**What you should do**
I need only the number of lines in this data that contain the string "columns".

------------------------------------------------------------

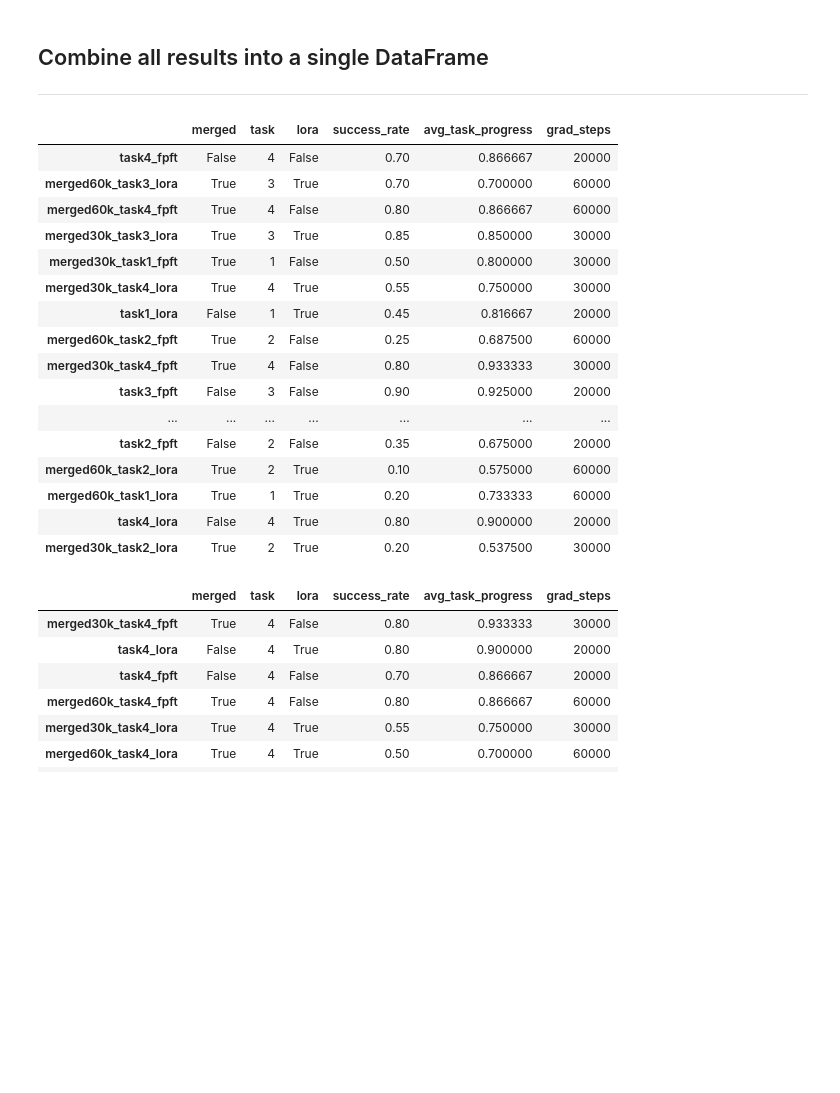
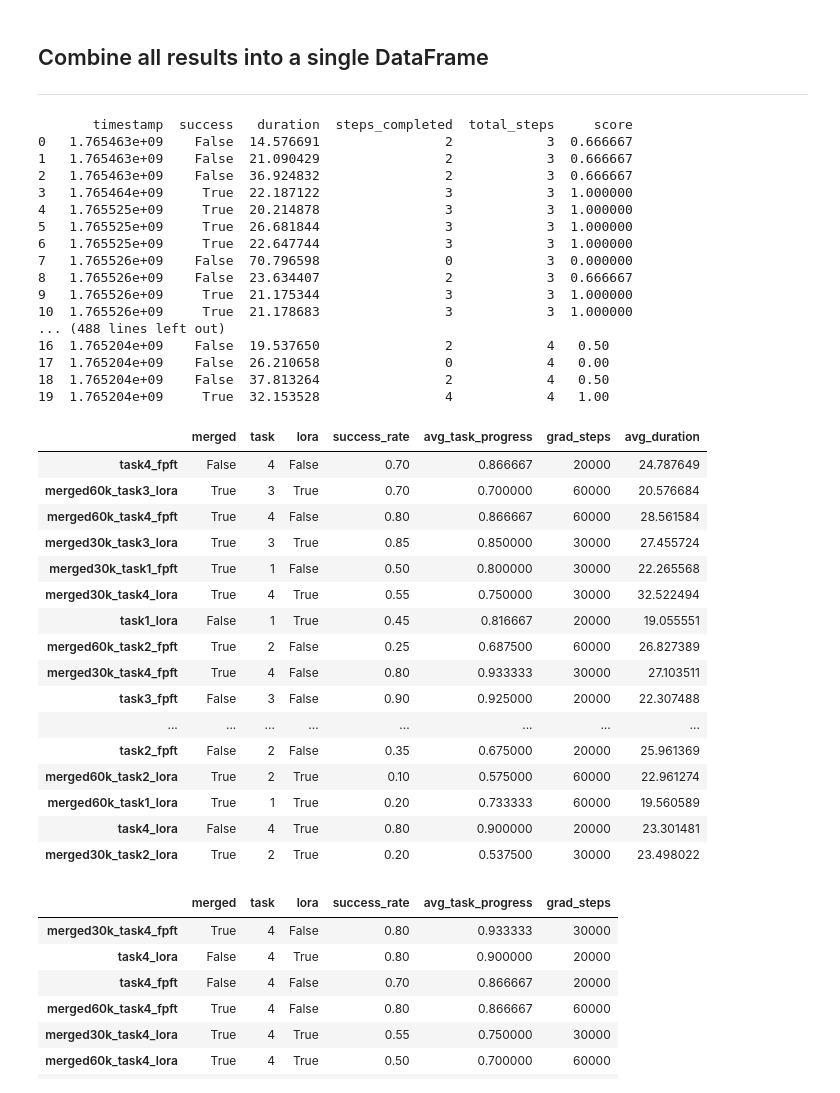
Before and after one commit to F-Fer/lerobot_ur5e_gello, a Jupyter notebook: notebooks/model_performance_analysis.ipynb, the cells around one changed output. Saved outputs shown, nothing was run; the diff lists cells and outputs as text; code cells hidden in the pictures; blank space fills up the shorter version.

```diff
--- a/notebooks/model_performance_analysis.ipynb
+++ b/notebooks/model_performance_analysis.ipynb
@@ -34,53 +34,71 @@ print(sorted(results.keys()))
 
 ----
 # %%
-df = pd.DataFrame(columns=["merged", "task", "lora", "success_rate", "avg_task_progress", "grad_steps"])
+df = pd.DataFrame(columns=["merged", "task", "lora", "success_rate", "avg_task_progress", "grad_steps", "avg_duration"])
 for filename, rollout in results.items():
     # Split filename into merged (bool), task (int), lora (bool)
     merged = "merged" in filename
     if merged:
         task = int(filename.split("_")[1][-1])
     else:
         task = int(filename.split("_")[0][-1])
     lora = "lora" in filename
     if "30k" in filename:
         grad_steps = 30_000
     elif "60k" in filename:
         grad_steps = 60_000
     else:
         grad_steps = 20_000
 
     # Create a temp DataFrame from the rollout
     temp = pd.DataFrame(rollout)
     # Recalculate the score
     for i in range(len(temp)):
         temp.loc[i, "score"] = temp.loc[i, "steps_completed"] / temp.loc[i, "total_steps"]
     # Calculate the success rate
     success_rate = temp["success"].mean()
     # Calculate the avg task progress
     avg_task_progress = temp["score"].mean()
+    avg_duration = temp["duration"].mean()
     # Add the results to the main DataFrame
-    df.loc[filename] = [merged, task, lora, success_rate, avg_task_progress, grad_steps]
+    df.loc[filename] = [merged, task, lora, success_rate, avg_task_progress, grad_steps, avg_duration]
 
 df
 # %% [output]
+       timestamp  success   duration  steps_completed  total_steps     score
+0   1.765463e+09    False  14.576691                2            3  0.666667
+1   1.765463e+09    False  21.090429                2            3  0.666667
+2   1.765463e+09    False  36.924832                2            3  0.666667
+3   1.765464e+09     True  22.187122                3            3  1.000000
+4   1.765525e+09     True  20.214878                3            3  1.000000
+5   1.765525e+09     True  26.681844                3            3  1.000000
+6   1.765525e+09     True  22.647744                3            3  1.000000
+7   1.765526e+09    False  70.796598                0            3  0.000000
+8   1.765526e+09    False  23.634407                2            3  0.666667
+9   1.765526e+09     True  21.175344                3            3  1.000000
+10  1.765526e+09     True  21.178683                3            3  1.000000
+... (488 lines left out)
+16  1.765204e+09    False  19.537650                2            4   0.50
+17  1.765204e+09    False  26.210658                0            4   0.00
+18  1.765204e+09    False  37.813264                2            4   0.50
+19  1.765204e+09     True  32.153528                4            4   1.00
-|  | merged | task | lora | success_rate | avg_task_progress | grad_steps |
-| task4_fpft | False | 4 | False | 0.70 | 0.866667 | 20000 |
-| merged60k_task3_lora | True | 3 | True | 0.70 | 0.700000 | 60000 |
-| merged60k_task4_fpft | True | 4 | False | 0.80 | 0.866667 | 60000 |
-| merged30k_task3_lora | True | 3 | True | 0.85 | 0.850000 | 30000 |
-| merged30k_task1_fpft | True | 1 | False | 0.50 | 0.800000 | 30000 |
-| merged30k_task4_lora | True | 4 | True | 0.55 | 0.750000 | 30000 |
-| task1_lora | False | 1 | True | 0.45 | 0.816667 | 20000 |
-| merged60k_task2_fpft | True | 2 | False | 0.25 | 0.687500 | 60000 |
-| merged30k_task4_fpft | True | 4 | False | 0.80 | 0.933333 | 30000 |
-| task3_fpft | False | 3 | False | 0.90 | 0.925000 | 20000 |
-| ... | ... | ... | ... | ... | ... | ... |
-| task2_fpft | False | 2 | False | 0.35 | 0.675000 | 20000 |
-| merged60k_task2_lora | True | 2 | True | 0.10 | 0.575000 | 60000 |
-| merged60k_task1_lora | True | 1 | True | 0.20 | 0.733333 | 60000 |
-| task4_lora | False | 4 | True | 0.80 | 0.900000 | 20000 |
-| merged30k_task2_lora | True | 2 | True | 0.20 | 0.537500 | 30000 |
+|  | merged | task | lora | success_rate | avg_task_progress | grad_steps | avg_duration |
+| task4_fpft | False | 4 | False | 0.70 | 0.866667 | 20000 | 24.787649 |
+| merged60k_task3_lora | True | 3 | True | 0.70 | 0.700000 | 60000 | 20.576684 |
+| merged60k_task4_fpft | True | 4 | False | 0.80 | 0.866667 | 60000 | 28.561584 |
+| merged30k_task3_lora | True | 3 | True | 0.85 | 0.850000 | 30000 | 27.455724 |
+| merged30k_task1_fpft | True | 1 | False | 0.50 | 0.800000 | 30000 | 22.265568 |
+| merged30k_task4_lora | True | 4 | True | 0.55 | 0.750000 | 30000 | 32.522494 |
+| task1_lora | False | 1 | True | 0.45 | 0.816667 | 20000 | 19.055551 |
+| merged60k_task2_fpft | True | 2 | False | 0.25 | 0.687500 | 60000 | 26.827389 |
+| merged30k_task4_fpft | True | 4 | False | 0.80 | 0.933333 | 30000 | 27.103511 |
+| task3_fpft | False | 3 | False | 0.90 | 0.925000 | 20000 | 22.307488 |
+| ... | ... | ... | ... | ... | ... | ... | ... |
+| task2_fpft | False | 2 | False | 0.35 | 0.675000 | 20000 | 25.961369 |
+| merged60k_task2_lora | True | 2 | True | 0.10 | 0.575000 | 60000 | 22.961274 |
+| merged60k_task1_lora | True | 1 | True | 0.20 | 0.733333 | 60000 | 19.560589 |
+| task4_lora | False | 4 | True | 0.80 | 0.900000 | 20000 | 23.301481 |
+| merged30k_task2_lora | True | 2 | True | 0.20 | 0.537500 | 30000 | 23.498022 |
 # %%
 # order df by task and avg_task_progress
 df = df.sort_values(by=["task", "avg_task_progress"], ascending=False)
```
Also changed, not shown: parts of 2 cells of this notebook.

------------------------------------------------------------

**Solution**
2